Each year comes with a different theme and for 2017, the organizers have chosen to focus on Strengthening Families and Communities. It is certainly a powerful message and one that has relevance for the opioid crisis, as families continue to be impacted by addicted loved ones.


NAADAC also links out to sharable resources to help anyone become a champion for the cause. One option is sharing the new 2017 PSA’s, which tap into the current theme and easily upload to social media.


Below is one their current Connections clips, which promotes community cooperation.


We encourage everyone to participate in this important movement and help spread the word about the power of recovery!



Energy Drinks May Lead To Addiction

We all known that energy drinks have become quite popular as “chasers” and mixers for alcohol. But could they actually contribute to addiction? Researchers at the University of Maryland believe so and they’ve put forth some compelling evidence to prove it.


Their findings claim that young adults who regularly consume beverages like Monster and Red Bull were significantly more likely to abuse cocaine, prescription pills and alcohol.


“The results suggest that energy drink users might be at heightened risk for other substance use, particularly stimulants,” Maryland researcher Amelia Arria explained in a recent interview.


Beyond the addiction data, these types of drinks also pose significant health risks when consumed over time.

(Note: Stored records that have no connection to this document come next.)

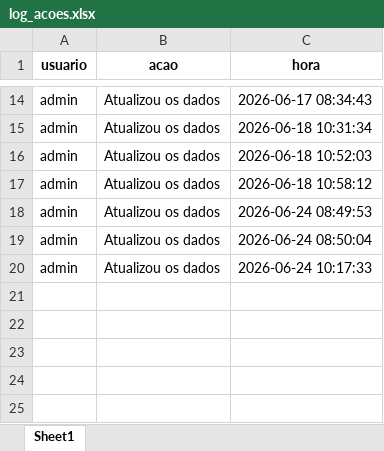
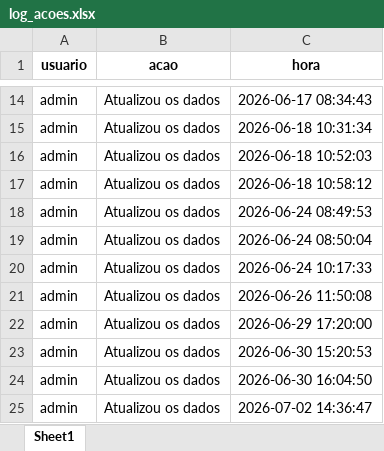
Before and after one commit to muvamis/dash_pam_verde_c3_2026, an Excel workbook: log_acoes.xlsx, sheet Sheet1, drawn as a sheet; only a part is shown, gaps mark what is left out; values as stored, in another font and other column widths than the file's, no borders; the diff names each change by its address in the sheet, - before the commit and + after, or states it on an @@ line.

```diff
--- a/log_acoes.xlsx (sheet Sheet1)
+++ b/log_acoes.xlsx (sheet Sheet1)
+row 21: admin | Atualizou os dados | 2026-06-26 11:50:08
+row 22: admin | Atualizou os dados | 2026-06-29 17:20:00
+row 23: admin | Atualizou os dados | 2026-06-30 15:20:53
+row 24: admin | Atualizou os dados | 2026-06-30 16:04:50
+row 25: admin | Atualizou os dados | 2026-07-02 14:36:47
```
Also changed, not shown: Financeiro_Report.xlsx, Presencas_colectivas.xlsx, 2 other files.
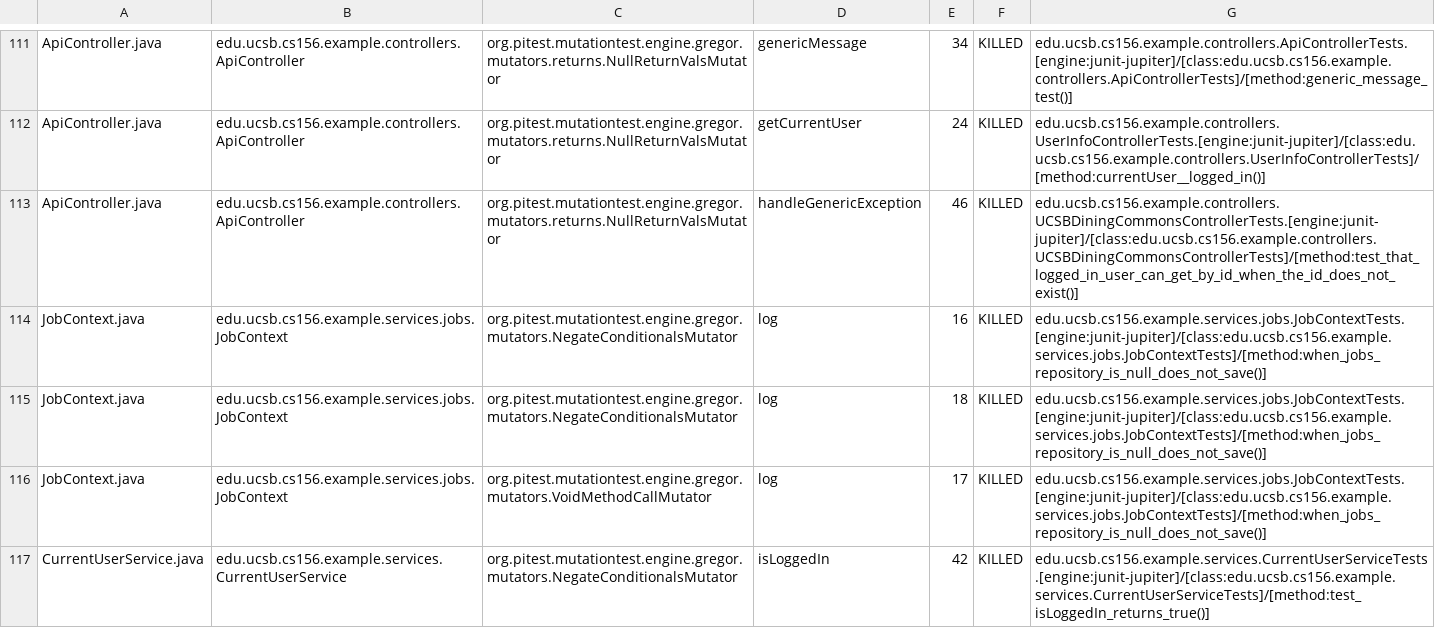
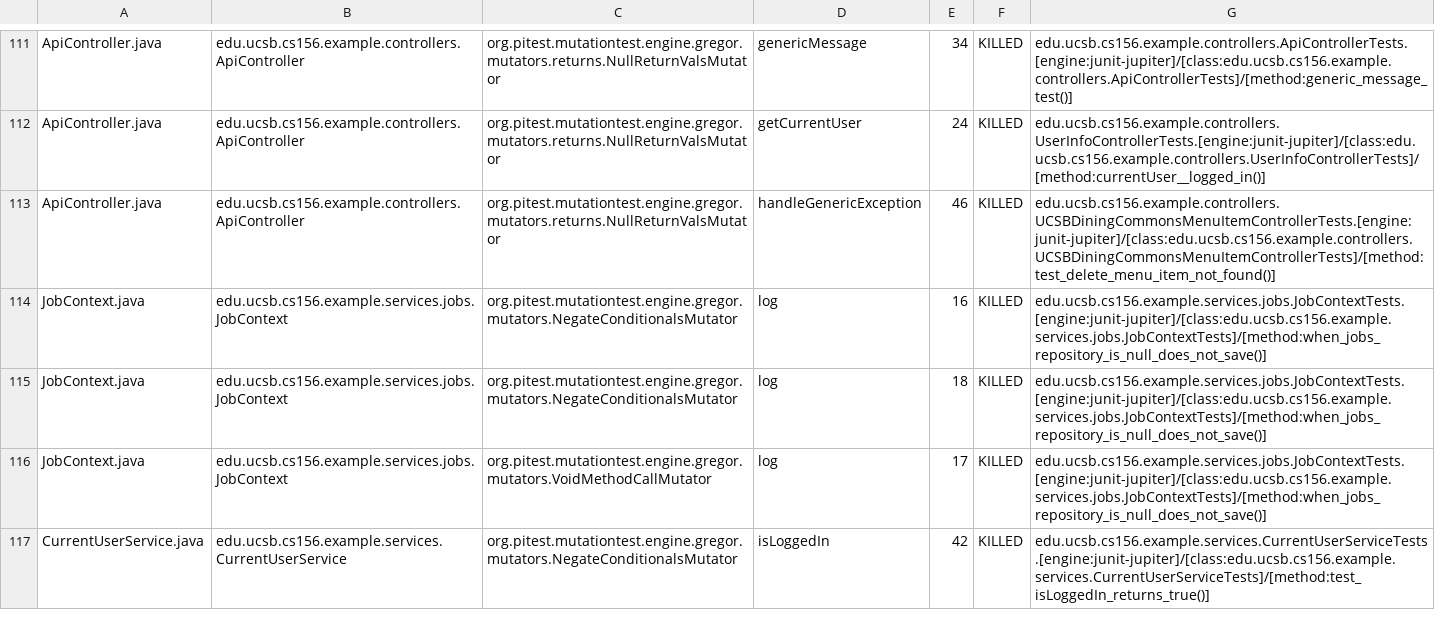
Before and after one commit to ucsb-cs156-f25/team02-f25-06, a CSV file: prs/71/pitest/mutations.csv, drawn as a sheet; only a part is shown, gaps mark what is left out.

Commit message:
Deploying to gh-pages from @ ucsb-cs156-f25/team02-f25-06@d26918317e5a94b8cc4b5f6bc4e8b565bc325350 🚀

```diff
--- a/prs/71/pitest/mutations.csv
+++ b/prs/71/pitest/mutations.csv
@@ -112,3 +112,3 @@ ApiController.java,edu.ucsb.cs156.example.controllers.ApiController,org.pitest.m
 ApiController.java,edu.ucsb.cs156.example.controllers.ApiController,org.pitest.mutationtest.engine.gregor.mutators.returns.NullReturnValsMutator,getCurrentUser,24,KILLED,edu.ucsb.cs156.example.controllers.UserInfoControllerTests.[engine:junit-jupiter]/[class:edu.ucsb.cs156.example.controllers.UserInfoControllerTests]/[method:currentUser__logged_in()]
-ApiController.java,edu.ucsb.cs156.example.controllers.ApiController,org.pitest.mutationtest.engine.gregor.mutators.returns.NullReturnValsMutator,handleGenericException,46,KILLED,edu.ucsb.cs156.example.controllers.UCSBDiningCommonsControllerTests.[engine:junit-jupiter]/[class:edu.ucsb.cs156.example.controllers.UCSBDiningCommonsControllerTests]/[method:test_that_logged_in_user_can_get_by_id_when_the_id_does_not_exist()]
+ApiController.java,edu.ucsb.cs156.example.controllers.ApiController,org.pitest.mutationtest.engine.gregor.mutators.returns.NullReturnValsMutator,handleGenericException,46,KILLED,edu.ucsb.cs156.example.controllers.UCSBDiningCommonsMenuItemControllerTests.[engine:junit-jupiter]/[class:edu.ucsb.cs156.example.controllers.UCSBDiningCommonsMenuItemControllerTests]/[method:test_delete_menu_item_not_found()]
 JobContext.java,edu.ucsb.cs156.example.services.jobs.JobContext,org.pitest.mutationtest.engine.gregor.mutators.NegateConditionalsMutator,log,16,KILLED,edu.ucsb.cs156.example.services.jobs.JobContextTests.[engine:junit-jupiter]/[class:edu.ucsb.cs156.example.services.jobs.JobContextTests]/[method:when_jobs_repository_is_null_does_not_save()]
```
Also changed, not shown: 17 other files.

Built upon an overload of caffeine and stimulants, they can cause serious damage to sleeping patterns and may lead to irregular heartbeats.


Within the recovery industry, energy drinks are frowned generally upon too. Particularly because they often act as “replacement highs” for people working through their addictions. They are also commonplace at bars and clubs, encouraging the all-night “party lifestyle” and blended with hard liquor, like vodka.


The study specifically singled out this type of audience, targeting the habits of over a thousand 21 to 25-year-olds. Of that grouping, more than half admitted to consuming large quantities of energy drinks at a time. They were later shown to have a much stronger propensity toward cocaine and alcohol abuse.


To be fair, however, reps from the energy drink industry have fought back against the claims. American Beverage Association vice president William Dermody granted an interview to USA Today where he provided his own set of facts.


“Mainstream energy drinks have been extensively studied and confirmed safe for consumption by government safety authorities worldwide,” Dermody told the site. “Nothing in this study counters this well-established fact.”


But let’s be honest, Dermody has a big business to defend. According to the most recent stats, energy drink sales have now reached $50 billion annually. So imagine what kind of damage they’d receive if it were proven that they could cause addictions.


All we like to do is present the facts as we see them. At the moment, we’re not ready to completely write off energy drinks (since they are alcohol-free). But we were never big fans and many of the enticing party-themed advertising messages don’t help the cause.


If you ask us, there are plenty of healthier beverage alternatives for those looking to stay clean. H20 is, of course, our personal favorite. But if you’re sensing Monsters and Red Bulls are leading you down a dangerous path, talk to us about it and make sure you’re not ignoring a bigger issue. 866-986-2486